"What's before us today is generally, 'Who decides?'" Pellegrini told the full courtroom in Harrisburg at the start of oral arguments.
Pennsylvania is the only northeastern state that does not allow gay marriage or civil unions. A 1996 state law says a marriage must be between a man and a woman, and it says same-sex marriages performed elsewhere cannot be recognized in Pennsylvania.
D. Bruce Hanes, the elected register of wills in Montgomery County, defied the ban in late July by issuing licenses to same-sex couples, as part of his duties as the orphan's court clerk. His action followed the U.S. Supreme Court's decision to throw out part of the federal Defense of Marriage Act, and a statement by state Attorney General Kathleen Kane that the same-sex marriage ban was unconstitutional.
I think the important thing to remember here, along with the laws, is who will go down on the right side of history. And it's moments in time like this that tend to define people in more ways than one.
Valerie Harper Dancing with Stars
When I read and reviewed an autobiography by actress, Valerie Harper, last winter, I posted it, along with other information about a cancer diagnosis that only gave her a few months to live. Since then, Harper has gone into remission, has become a huge inspiration to all of us, and she's going to be part of next season's Dancing with the Stars.
"I said, 'Give me one good reason,' " Harper recalled. "He said, 'You have cancer! Get up there, and show people that you can dance and do -- and the doctors said it's fine to exercise. Encourage people to move, to exercise, to do all the things that will be good for them, and mainly not to sit in the house and glower and worry and feel sorry for yourself because you have this disease and anything else.'"
Exercise is generally encouraged for patients, according to the American Cancer Society.
"At one time, patients with cancer, especially in the advanced stages, were often told by their doctor to rest and limit their exercise," the organization's website says. "But newer research has shown that exercise is not only safe and possible during cancer treatment, but that it also can reduce symptoms and improve quality of life."
It's not always easy to exercise. I know how hard it is because I have been doing a three to five mile run early every single morning of my life for the past twenty years.

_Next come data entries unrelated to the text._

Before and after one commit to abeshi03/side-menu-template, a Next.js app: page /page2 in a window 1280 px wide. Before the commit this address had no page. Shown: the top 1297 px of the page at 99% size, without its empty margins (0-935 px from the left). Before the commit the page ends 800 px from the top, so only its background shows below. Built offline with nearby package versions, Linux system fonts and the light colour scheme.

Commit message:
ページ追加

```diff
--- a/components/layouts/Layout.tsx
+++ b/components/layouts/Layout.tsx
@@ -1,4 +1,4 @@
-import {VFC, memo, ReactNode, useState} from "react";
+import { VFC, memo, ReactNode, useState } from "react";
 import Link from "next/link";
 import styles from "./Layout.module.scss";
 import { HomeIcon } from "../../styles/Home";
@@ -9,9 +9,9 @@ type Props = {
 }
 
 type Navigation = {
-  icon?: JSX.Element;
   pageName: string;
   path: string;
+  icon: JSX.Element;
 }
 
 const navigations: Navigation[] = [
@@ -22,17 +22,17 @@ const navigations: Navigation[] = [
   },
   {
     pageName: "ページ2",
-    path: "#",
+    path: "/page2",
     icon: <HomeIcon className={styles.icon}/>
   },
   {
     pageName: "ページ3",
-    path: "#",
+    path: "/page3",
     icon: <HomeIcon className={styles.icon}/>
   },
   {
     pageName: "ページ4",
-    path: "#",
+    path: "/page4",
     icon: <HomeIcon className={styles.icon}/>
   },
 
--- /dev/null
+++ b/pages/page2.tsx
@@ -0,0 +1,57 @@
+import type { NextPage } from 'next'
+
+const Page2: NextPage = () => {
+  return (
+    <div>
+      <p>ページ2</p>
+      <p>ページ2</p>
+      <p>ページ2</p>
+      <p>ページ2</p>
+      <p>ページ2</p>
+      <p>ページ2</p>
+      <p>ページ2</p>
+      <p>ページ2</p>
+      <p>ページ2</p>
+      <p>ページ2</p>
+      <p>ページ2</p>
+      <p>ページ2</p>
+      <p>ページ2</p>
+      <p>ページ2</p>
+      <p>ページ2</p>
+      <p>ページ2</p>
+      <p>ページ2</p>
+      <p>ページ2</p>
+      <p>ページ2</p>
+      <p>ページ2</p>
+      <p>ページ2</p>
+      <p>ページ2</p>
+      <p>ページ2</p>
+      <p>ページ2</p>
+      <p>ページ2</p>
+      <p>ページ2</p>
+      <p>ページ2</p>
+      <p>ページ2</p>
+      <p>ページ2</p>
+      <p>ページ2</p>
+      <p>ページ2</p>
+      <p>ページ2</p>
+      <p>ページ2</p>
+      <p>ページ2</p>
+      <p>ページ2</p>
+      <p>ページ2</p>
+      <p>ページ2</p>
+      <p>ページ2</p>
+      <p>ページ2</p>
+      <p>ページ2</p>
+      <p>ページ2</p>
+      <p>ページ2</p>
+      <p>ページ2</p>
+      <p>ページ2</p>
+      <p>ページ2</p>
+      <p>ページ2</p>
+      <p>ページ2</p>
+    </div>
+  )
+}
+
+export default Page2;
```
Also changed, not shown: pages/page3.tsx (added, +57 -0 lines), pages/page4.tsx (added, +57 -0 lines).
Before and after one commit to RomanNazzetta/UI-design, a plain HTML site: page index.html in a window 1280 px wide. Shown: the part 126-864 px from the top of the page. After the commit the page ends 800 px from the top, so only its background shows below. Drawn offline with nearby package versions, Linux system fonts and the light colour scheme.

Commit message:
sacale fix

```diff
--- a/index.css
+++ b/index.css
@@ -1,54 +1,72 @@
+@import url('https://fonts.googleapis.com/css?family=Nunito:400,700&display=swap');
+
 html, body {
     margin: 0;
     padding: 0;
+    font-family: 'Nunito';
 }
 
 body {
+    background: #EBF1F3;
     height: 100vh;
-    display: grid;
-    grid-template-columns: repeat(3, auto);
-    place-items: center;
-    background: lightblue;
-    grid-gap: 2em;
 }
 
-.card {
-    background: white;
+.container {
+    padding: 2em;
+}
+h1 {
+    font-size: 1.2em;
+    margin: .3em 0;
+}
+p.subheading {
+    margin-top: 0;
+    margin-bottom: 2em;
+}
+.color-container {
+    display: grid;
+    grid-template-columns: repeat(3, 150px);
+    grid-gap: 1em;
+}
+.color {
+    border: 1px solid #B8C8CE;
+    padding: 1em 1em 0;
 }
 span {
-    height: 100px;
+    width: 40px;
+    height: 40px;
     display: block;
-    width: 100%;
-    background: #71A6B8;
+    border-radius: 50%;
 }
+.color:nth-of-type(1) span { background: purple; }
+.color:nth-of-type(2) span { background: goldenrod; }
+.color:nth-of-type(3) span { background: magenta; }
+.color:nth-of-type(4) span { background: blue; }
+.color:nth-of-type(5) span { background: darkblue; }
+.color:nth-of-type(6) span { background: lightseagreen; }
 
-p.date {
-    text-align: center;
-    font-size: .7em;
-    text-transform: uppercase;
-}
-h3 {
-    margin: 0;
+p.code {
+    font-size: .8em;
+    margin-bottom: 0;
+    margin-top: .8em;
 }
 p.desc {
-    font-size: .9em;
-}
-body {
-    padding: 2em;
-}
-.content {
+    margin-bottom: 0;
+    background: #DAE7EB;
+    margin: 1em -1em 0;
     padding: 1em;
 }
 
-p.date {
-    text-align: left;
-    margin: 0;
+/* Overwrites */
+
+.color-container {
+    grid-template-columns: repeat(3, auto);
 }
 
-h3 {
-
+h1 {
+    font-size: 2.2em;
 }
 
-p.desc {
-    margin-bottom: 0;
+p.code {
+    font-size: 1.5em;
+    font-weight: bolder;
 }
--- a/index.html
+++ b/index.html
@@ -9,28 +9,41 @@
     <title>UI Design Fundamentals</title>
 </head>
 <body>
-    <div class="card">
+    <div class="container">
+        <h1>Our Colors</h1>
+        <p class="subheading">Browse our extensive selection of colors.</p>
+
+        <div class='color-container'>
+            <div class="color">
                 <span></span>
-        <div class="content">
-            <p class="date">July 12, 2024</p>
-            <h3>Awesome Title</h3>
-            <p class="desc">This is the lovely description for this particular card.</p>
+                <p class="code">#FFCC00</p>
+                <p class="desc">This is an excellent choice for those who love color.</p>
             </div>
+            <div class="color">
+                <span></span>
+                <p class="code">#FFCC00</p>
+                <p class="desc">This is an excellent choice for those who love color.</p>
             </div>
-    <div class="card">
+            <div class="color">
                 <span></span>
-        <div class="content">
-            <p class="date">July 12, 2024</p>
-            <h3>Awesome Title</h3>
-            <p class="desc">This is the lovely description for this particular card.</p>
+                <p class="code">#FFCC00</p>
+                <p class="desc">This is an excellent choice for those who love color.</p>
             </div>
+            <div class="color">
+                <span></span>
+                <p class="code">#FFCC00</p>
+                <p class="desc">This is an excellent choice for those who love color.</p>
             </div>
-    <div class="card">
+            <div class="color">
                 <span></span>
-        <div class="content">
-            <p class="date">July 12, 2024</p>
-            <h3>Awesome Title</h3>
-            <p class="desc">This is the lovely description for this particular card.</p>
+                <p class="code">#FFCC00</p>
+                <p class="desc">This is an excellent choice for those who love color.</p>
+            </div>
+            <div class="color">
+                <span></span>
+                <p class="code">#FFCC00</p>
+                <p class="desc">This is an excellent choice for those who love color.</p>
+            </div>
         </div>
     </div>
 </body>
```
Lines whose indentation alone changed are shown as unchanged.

At this point, I don't know how I would live without that morning run. I can't even imagine.
And if I couldn't run, I'd walk.